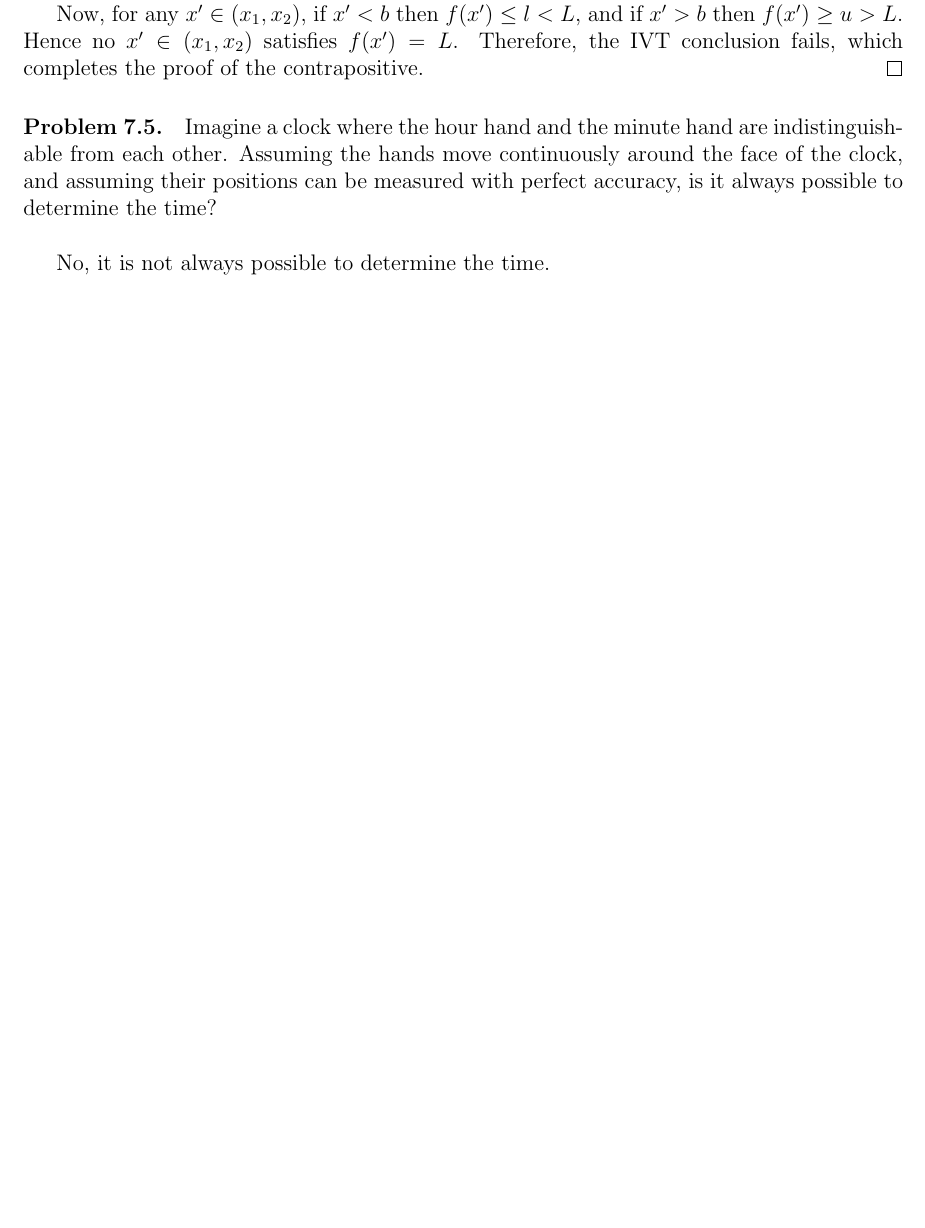
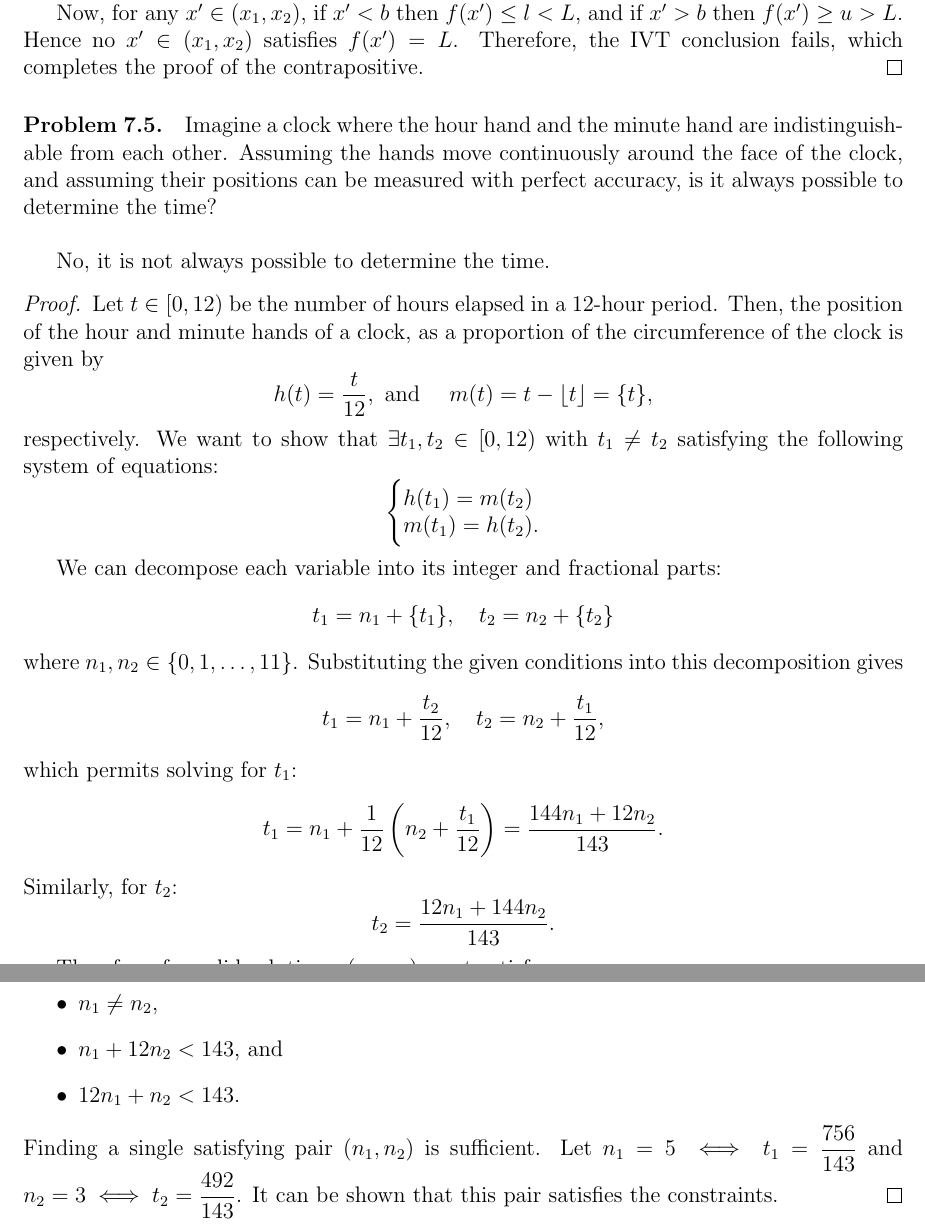
Before and after one commit to Per48edjes/Aleph0-Real-Analysis, a LaTeX document (main.tex, which reads 07_two_hard_theorems_pt_1/problems.tex): part of page 33 of 44 before the commit and two parts of pages 33 and 34 of 45 after it, the two joined at a grey line, cut so that both start at the same text, the shorter picture padded with empty space. Compiled offline with pdfLaTeX.

Commit message:
Finish proof for clock brainteaser

```diff
--- a/07_two_hard_theorems_pt_1/problems.tex
+++ b/07_two_hard_theorems_pt_1/problems.tex
@@ -101,4 +101,51 @@
   \vspace{\baselineskip}
 
   No, it is not always possible to determine the time.
+
+  \begin{proof}
+    Let $t \in [0, 12)$ be the number of hours elapsed in a $12$-hour period.
+    Then, the position of the hour and minute hands of a clock, as a proportion
+    of the circumference of the clock is given by
+    \[
+      h(t) = \frac{t}{12}, \text{ and } \quad m(t) = t - \lfloor t \rfloor = \{ t \},
+    \]
+    respectively.
+    We want to show that $\exists t_{1}, t_{2} \in [0, 12)$ with $t_{1} \neq t_{2}$
+    satisfying the following system of equations:
+    \begin{equation*}
+    \left\{
+      \begin{array}{@{}l@{}}
+        h(t_{1}) = m(t_{2})\\
+        m(t_{1}) = h(t_{2}).
+      \end{array}\right.
+    \end{equation*}
+
+    We can decompose each variable into its integer and fractional parts:
+    \[
+      t_{1} = n_{1} + \{t_{1}\}, \quad t_{2} = n_{2} + \{t_{2}\}
+    \]
+    where $n_{1}, n_{2} \in \{ 0, 1, \ldots, 11 \}$.
+    Substituting the given conditions into this decomposition gives
+    \[
+      t_{1} = n_{1} + \frac{t_{2}}{12}, \quad t_{2} = n_{2} + \frac{t_{1}}{12},
+    \]
+    which permits solving for $t_{1}$:
+    \[
+      t_{1} = n_{1} + \frac{1}{12} \left( n_{2} + \frac{t_{1}}{12} \right) = \frac{144n_{1} + 12n_{2}}{143}.
+    \]
+    Similarly, for $t_2$:
+    \[
+      t_{2} = \frac{12n_{1} + 144n_{2}}{143}.
+    \]
+
+    Therefore, for valid solutions, $(n_{1}, n_{2})$ must satisfy:
+    \begin{itemize}
+      \item $n_1, n_2 \in \{0,1,\ldots,11\}$,
+      \item $n_1 \neq n_2$,
+      \item $n_1 + 12n_2 < 143$, and
+      \item $12n_1 + n_2 < 143$.
+    \end{itemize}
+    Finding a single satisfying pair $(n_{1}, n_{2})$ is sufficient. Let $n_{1} = 5 \iff t_{1} = \dfrac{756}{143}$
+    and $n_{2} = 3 \iff t_{2} = \dfrac{492}{143}$. It can be shown that this pair satisfies the constraints.
+  \end{proof}
 \end{problem}
```
Also changed, not shown: 09_derivatives/problems.tex (+1 -1 lines), 10_theorems_and_examples_about_derivatives/problems.tex (+1 -1 lines), misc/problems.tex (+4 -0 lines).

========================================================================

### TASK GOAL
Pictures must not appear in the copy, and every record must be restated word for word.

### WRITTEN SOLUTION
Before and after one commit to Per48edjes/Aleph0-Real-Analysis, a LaTeX document (main.tex, which reads 07_two_hard_theorems_pt_1/problems.tex): part of page 33 of 44 before the commit and two parts of pages 33 and 34 of 45 after it, the two joined at a grey line, cut so that both start at the same text, the shorter picture padded with empty space. Compiled offline with pdfLaTeX.

Commit message:
Finish proof for clock brainteaser

```diff
--- a/07_two_hard_theorems_pt_1/problems.tex
+++ b/07_two_hard_theorems_pt_1/problems.tex
@@ -101,4 +101,51 @@
   \vspace{\baselineskip}
 
   No, it is not always possible to determine the time.
+
+  \begin{proof}
+    Let $t \in [0, 12)$ be the number of hours elapsed in a $12$-hour period.
+    Then, the position of the hour and minute hands of a clock, as a proportion
+    of the circumference of the clock is given by
+    \[
+      h(t) = \frac{t}{12}, \text{ and } \quad m(t) = t - \lfloor t \rfloor = \{ t \},
+    \]
+    respectively.
+    We want to show that $\exists t_{1}, t_{2} \in [0, 12)$ with $t_{1} \neq t_{2}$
+    satisfying the following system of equations:
+    \begin{equation*}
+    \left\{
+      \begin{array}{@{}l@{}}
+        h(t_{1}) = m(t_{2})\\
+        m(t_{1}) = h(t_{2}).
+      \end{array}\right.
+    \end{equation*}
+
+    We can decompose each variable into its integer and fractional parts:
+    \[
+      t_{1} = n_{1} + \{t_{1}\}, \quad t_{2} = n_{2} + \{t_{2}\}
+    \]
+    where $n_{1}, n_{2} \in \{ 0, 1, \ldots, 11 \}$.
+    Substituting the given conditions into this decomposition gives
+    \[
+      t_{1} = n_{1} + \frac{t_{2}}{12}, \quad t_{2} = n_{2} + \frac{t_{1}}{12},
+    \]
+    which permits solving for $t_{1}$:
+    \[
+      t_{1} = n_{1} + \frac{1}{12} \left( n_{2} + \frac{t_{1}}{12} \right) = \frac{144n_{1} + 12n_{2}}{143}.
+    \]
+    Similarly, for $t_2$:
+    \[
+      t_{2} = \frac{12n_{1} + 144n_{2}}{143}.
+    \]
+
+    Therefore, for valid solutions, $(n_{1}, n_{2})$ must satisfy:
+    \begin{itemize}
+      \item $n_1, n_2 \in \{0,1,\ldots,11\}$,
+      \item $n_1 \neq n_2$,
+      \item $n_1 + 12n_2 < 143$, and
+      \item $12n_1 + n_2 < 143$.
+    \end{itemize}
+    Finding a single satisfying pair $(n_{1}, n_{2})$ is sufficient. Let $n_{1} = 5 \iff t_{1} = \dfrac{756}{143}$
+    and $n_{2} = 3 \iff t_{2} = \dfrac{492}{143}$. It can be shown that this pair satisfies the constraints.
+  \end{proof}
 \end{problem}
```
Also changed, not shown: 09_derivatives/problems.tex (+1 -1 lines), 10_theorems_and_examples_about_derivatives/problems.tex (+1 -1 lines), misc/problems.tex (+4 -0 lines).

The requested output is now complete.